By understanding the details of how space is used, facility professionals can reduce vacancy and ultimately achieve major reductions in real estate expenses. The room and area information in BIM models are the foundation for good space management.
The key challenge in developing a maintenance program is entering the product and asset information required for preventive maintenance. The information about building equipment stored in BIM models can eliminate months of effort to accurately populate maintenance systems.
EFFICIENT USE OF ENERGY
BIM can help facilitate the analysis and comparisons of various energy alternatives to help facility managers dramatically reduce environmental impacts and operating costs. By analyzing the costs and the savings of various facility improvements and building system retrofits, facility managers gain a tool to optimize building performance over the life of the building.
ECONOMICAL RETROFITS AND RENOVATIONS
A “living” BIM model provides an easier means of representing three-dimensional aspects of the building. Better information about existing conditions reduces the cost and complexity of building renovation and retrofit projects. By providing more accurate and dependable information to contractors, change orders resulting from “surprises” in as-built conditions can be greatly reduced.
ENHANCED LIFECYCLE MANAGEMENT

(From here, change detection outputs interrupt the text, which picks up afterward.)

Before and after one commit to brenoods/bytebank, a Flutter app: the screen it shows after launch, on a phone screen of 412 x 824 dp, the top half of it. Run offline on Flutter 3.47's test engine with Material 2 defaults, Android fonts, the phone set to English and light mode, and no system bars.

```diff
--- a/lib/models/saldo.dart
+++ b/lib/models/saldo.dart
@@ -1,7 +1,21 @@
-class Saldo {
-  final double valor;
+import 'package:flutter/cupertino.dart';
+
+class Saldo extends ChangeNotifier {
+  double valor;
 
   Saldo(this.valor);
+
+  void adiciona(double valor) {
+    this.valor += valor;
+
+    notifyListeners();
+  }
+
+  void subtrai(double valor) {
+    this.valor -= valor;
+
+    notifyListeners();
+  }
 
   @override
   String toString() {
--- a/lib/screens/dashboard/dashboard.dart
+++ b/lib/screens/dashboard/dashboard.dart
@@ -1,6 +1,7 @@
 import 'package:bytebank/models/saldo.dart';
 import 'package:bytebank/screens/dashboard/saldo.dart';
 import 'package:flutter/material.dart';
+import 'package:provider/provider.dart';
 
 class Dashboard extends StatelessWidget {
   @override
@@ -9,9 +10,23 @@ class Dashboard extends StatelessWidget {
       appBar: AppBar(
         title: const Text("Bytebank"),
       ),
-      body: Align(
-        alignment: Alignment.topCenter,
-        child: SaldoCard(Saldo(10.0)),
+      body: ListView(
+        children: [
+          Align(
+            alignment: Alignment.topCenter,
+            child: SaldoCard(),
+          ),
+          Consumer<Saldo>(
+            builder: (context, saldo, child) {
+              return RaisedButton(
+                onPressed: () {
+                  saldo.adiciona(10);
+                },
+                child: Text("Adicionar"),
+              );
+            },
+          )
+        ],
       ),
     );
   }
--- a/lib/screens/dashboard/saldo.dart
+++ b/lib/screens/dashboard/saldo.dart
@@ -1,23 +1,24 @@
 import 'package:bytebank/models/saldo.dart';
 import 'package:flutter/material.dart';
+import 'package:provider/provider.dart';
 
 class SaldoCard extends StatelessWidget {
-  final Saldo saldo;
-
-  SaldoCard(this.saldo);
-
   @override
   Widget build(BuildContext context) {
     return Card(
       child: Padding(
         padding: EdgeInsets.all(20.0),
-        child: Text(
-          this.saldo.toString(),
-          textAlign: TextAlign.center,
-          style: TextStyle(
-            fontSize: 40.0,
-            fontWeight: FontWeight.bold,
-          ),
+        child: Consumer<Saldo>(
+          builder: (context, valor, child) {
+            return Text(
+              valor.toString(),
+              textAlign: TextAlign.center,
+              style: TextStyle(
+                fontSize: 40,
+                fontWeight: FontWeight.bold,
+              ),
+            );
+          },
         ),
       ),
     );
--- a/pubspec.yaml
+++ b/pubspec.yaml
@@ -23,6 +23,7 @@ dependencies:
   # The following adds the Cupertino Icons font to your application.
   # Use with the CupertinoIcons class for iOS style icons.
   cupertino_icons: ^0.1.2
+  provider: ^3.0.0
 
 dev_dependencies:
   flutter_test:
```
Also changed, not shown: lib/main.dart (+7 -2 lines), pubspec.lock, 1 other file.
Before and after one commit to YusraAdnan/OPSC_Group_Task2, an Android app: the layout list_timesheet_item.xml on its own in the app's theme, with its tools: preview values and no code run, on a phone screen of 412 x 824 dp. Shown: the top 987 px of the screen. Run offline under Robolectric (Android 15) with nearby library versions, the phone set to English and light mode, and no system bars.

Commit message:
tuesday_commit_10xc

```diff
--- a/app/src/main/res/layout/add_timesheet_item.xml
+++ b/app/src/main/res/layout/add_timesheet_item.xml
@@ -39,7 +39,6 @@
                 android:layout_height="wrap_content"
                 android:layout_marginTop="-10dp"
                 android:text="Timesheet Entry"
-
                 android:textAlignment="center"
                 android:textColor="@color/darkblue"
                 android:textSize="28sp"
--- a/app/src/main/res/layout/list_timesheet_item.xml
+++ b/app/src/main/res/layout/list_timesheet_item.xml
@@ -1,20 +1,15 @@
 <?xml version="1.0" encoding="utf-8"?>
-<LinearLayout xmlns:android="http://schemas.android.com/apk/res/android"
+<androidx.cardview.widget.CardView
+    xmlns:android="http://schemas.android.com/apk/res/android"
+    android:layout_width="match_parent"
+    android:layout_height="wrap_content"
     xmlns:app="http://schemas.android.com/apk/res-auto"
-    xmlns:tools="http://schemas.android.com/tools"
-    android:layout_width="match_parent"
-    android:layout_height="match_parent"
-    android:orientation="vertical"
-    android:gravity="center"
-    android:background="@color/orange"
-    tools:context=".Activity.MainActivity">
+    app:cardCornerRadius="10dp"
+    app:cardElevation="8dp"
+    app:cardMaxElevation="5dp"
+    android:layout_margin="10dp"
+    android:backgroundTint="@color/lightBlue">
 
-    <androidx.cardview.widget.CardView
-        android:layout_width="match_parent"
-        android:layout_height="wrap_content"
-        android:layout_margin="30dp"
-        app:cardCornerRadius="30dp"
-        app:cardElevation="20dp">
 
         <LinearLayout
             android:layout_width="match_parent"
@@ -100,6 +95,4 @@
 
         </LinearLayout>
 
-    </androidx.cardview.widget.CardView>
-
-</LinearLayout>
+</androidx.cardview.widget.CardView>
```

Some building design professionals are embedding data on life expectancy and replacement costs in BIM models, thereby helping an owner understand benefits of investing in materials and systems that may cost more initially but have a better payback over the life of the building. For example, using vinyl wall covering for interior wall finishes is more expensive than paint initially, but may result in reduced overall lifecycle costs since it is more durable. The lifecycle data is also very valuable for forecasting ongoing capital improvement costs.